It’s a time-consuming process that involves storing salami in specific temperature- and humidity-controlled conditions for weeks, even months. As anyone who has tasted great salami can probably attest, the end result is easily worth it.

Generally, however, the average salami sausage — consists of meat, quality pork fat, salt, and an assortment of flavorings that include (but are by no means not limited to) things like garlic, fennel, pepper, and even gung-ho stuff like wine and cinnamon. After the ingredients are good and mixed, in the casing it all goes. At this point, if the salami maker deals in cooked Cotto or fresh Fresco, their path veers toward easier cooking methods. Dry-cured salami, the all-time classic, is about to take a much longer, stranger path from raw to ready.

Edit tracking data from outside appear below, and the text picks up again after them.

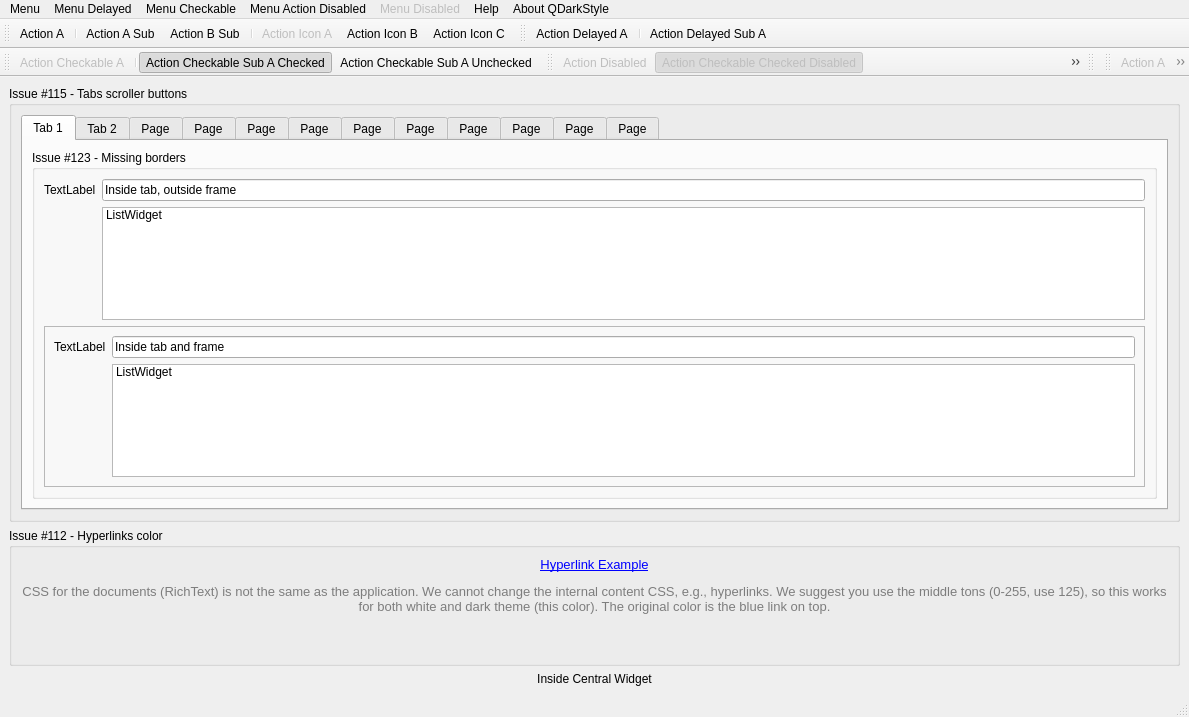
First picture: the form in qdarkstyle/example/ui/mw_menus.ui, repository ColinDuquesnoy/QDarkStyleSheet, before the edit.
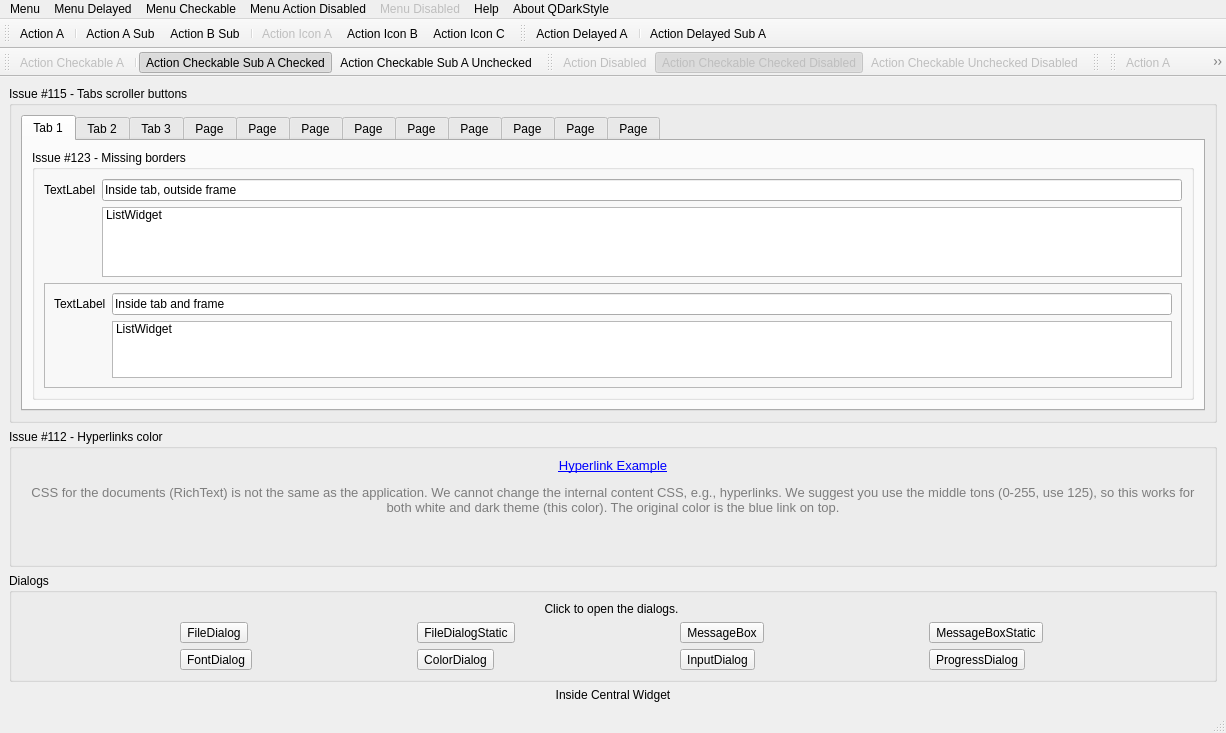
Second picture: the form after the edit. Icons and pictures are not drawn.

Commit message: Add all types of dialogs to the example

What changed in the file:
```diff
--- a/qdarkstyle/example/ui/mw_menus.ui
+++ b/qdarkstyle/example/ui/mw_menus.ui
@@ -6,8 +6,8 @@
    <rect>
     <x>0</x>
     <y>0</y>
-    <width>1189</width>
-    <height>717</height>
+    <width>1226</width>
+    <height>719</height>
    </rect>
   </property>
   <property name="windowTitle">
@@ -15,6 +15,16 @@
   </property>
   <widget class="QWidget" name="centralwidget">
    <layout class="QGridLayout" name="gridLayout_7">
+    <item row="3" column="0">
+     <widget class="QLabel" name="label_71">
+      <property name="text">
+       <string>Inside Central Widget</string>
+      </property>
+      <property name="alignment">
+       <set>Qt::AlignCenter</set>
+      </property>
+     </widget>
+    </item>
     <item row="0" column="0">
      <widget class="QGroupBox" name="groupBox_2">
       <property name="title">
@@ -119,7 +129,7 @@
          </widget>
          <widget class="QWidget" name="tab_3">
           <attribute name="title">
-           <string>Page</string>
+           <string>Tab 3</string>
           </attribute>
          </widget>
          <widget class="QWidget" name="tab_4">
@@ -208,13 +218,78 @@
      </widget>
     </item>
     <item row="2" column="0">
-     <widget class="QLabel" name="label_71">
-      <property name="text">
-       <string>Inside Central Widget</string>
+     <widget class="QGroupBox" name="groupBoxDialogs">
+      <property name="title">
+       <string>Dialogs</string>
       </property>
-      <property name="alignment">
-       <set>Qt::AlignCenter</set>
-      </property>
+      <layout class="QGridLayout" name="gridLayout_8">
+       <item row="1" column="0">
+        <widget class="QToolButton" name="toolButtonFileDialog">
+         <property name="text">
+          <string>FileDialog</string>
+         </property>
+        </widget>
+       </item>
+       <item row="1" column="1">
+        <widget class="QToolButton" name="toolButtonFileDialogStatic">
+         <property name="text">
+          <string>FileDialogStatic</string>
+         </property>
+        </widget>
+       </item>
+       <item row="1" column="2">
+        <widget class="QToolButton" name="toolButtonMessageBox">
+         <property name="text">
+          <string>MessageBox</string>
+         </property>
+        </widget>
+       </item>
+       <item row="1" column="3">
+        <widget class="QToolButton" name="toolButtonMessageBoxStatic">
+         <property name="text">
+          <string>MessageBoxStatic</string>
+         </property>
+        </widget>
+       </item>
+       <item row="2" column="0">
+        <widget class="QToolButton" name="toolButtonFontDialog">
+         <property name="text">
+          <string>FontDialog</string>
+         </property>
+        </widget>
+       </item>
+       <item row="2" column="1">
+        <widget class="QToolButton" name="toolButtonColorDialog">
+         <property name="text">
+          <string>ColorDialog</string>
+         </property>
+        </widget>
+       </item>
+       <item row="2" column="2">
+        <widget class="QToolButton" name="toolButtonInputDialog">
+         <property name="text">
+          <string>InputDialog</string>
+         </property>
+        </widget>
+       </item>
+       <item row="2" column="3">
+        <widget class="QToolButton" name="toolButtonProgressDialog">
+         <property name="text">
+          <string>ProgressDialog</string>
+         </property>
+        </widget>
+       </item>
+       <item row="0" column="0" colspan="4">
+        <widget class="QLabel" name="label_5">
+         <property name="text">
+          <string>Click to open the dialogs.</string>
+         </property>
+         <property name="alignment">
+          <set>Qt::AlignCenter</set>
+         </property>
+        </widget>
+       </item>
+      </layout>
      </widget>
     </item>
    </layout>
@@ -224,7 +299,7 @@
     <rect>
      <x>0</x>
      <y>0</y>
-     <width>1189</width>
+     <width>1226</width>
      <height>23</height>
     </rect>
    </property>
```
The commit also changes 1 other file.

Once the sausage mixture is stuffed in a casing, the delicate process of fermenting a tube of meat filling into proper salami can truly begin. Dry-curing may be an ancient method, but salami-making is actually a pretty scientific process, per the University of Melbourne. The sausage gets its distinct taste from strains of beneficial bacteria, which make the sausage more acidic and help its contents gain dry-aged salami’s famously pleasant, chewy texture. Meanwhile, the salt pulls the excess moisture out of the mixture.

The journey usually starts by chopping the meat, and then grinding it. After that, it’s time for salt and spices. Most types of salami have around three percent salt, but the use of spices and the general composition of the sausage mixture varies heavily, depending on the type in question.

What's The Real Difference Between Pancetta And Prosciutto?

Pancetta and prosciutto are both cured meats, both pork products, both Italian, and both even start with the letter "p."

Pancetta is cured with salt, although spices and other aromatics may also be added in order to provide additional flavoring. Pancetta may be sold in thin slices or diced into little cubes.

The pig leg, or ham, that goes into making prosciutto is rubbed with a salt cure which may or may not contain extra spices. It is then hung to air dry for months or even years, during which time the salt will slowly draw out the moisture and concentrate the flavor. Once the prosciutto is deemed ready, it is shaved into paper-thin slices before being sold.

Pancetta is used to make spaghetti carbonara, lending the classic egg, cheese, and pasta dish its characteristic flavor. Pancetta cubes may also be sautéed, perhaps with onions or garlic, and used to add what Cook’s Illustrated calls “savory depth as well as intensely flavorful, meaty bites” to soups, stews and other pasta dishes.

Prosciutto frequently features on charcuterie boards and antipasto platters. Its delicate saltiness contrasts nicely with fruit, as when it is wrapped around melon or figs to make easy two-ingredient appetizers, and it also plays nicely with vegetables like asparagus. Prosciutto also stands out in salads and sandwiches, and it even makes a fabulous pizza topping without any of the grease that less-refined pork products like pepperoni and sausage can add.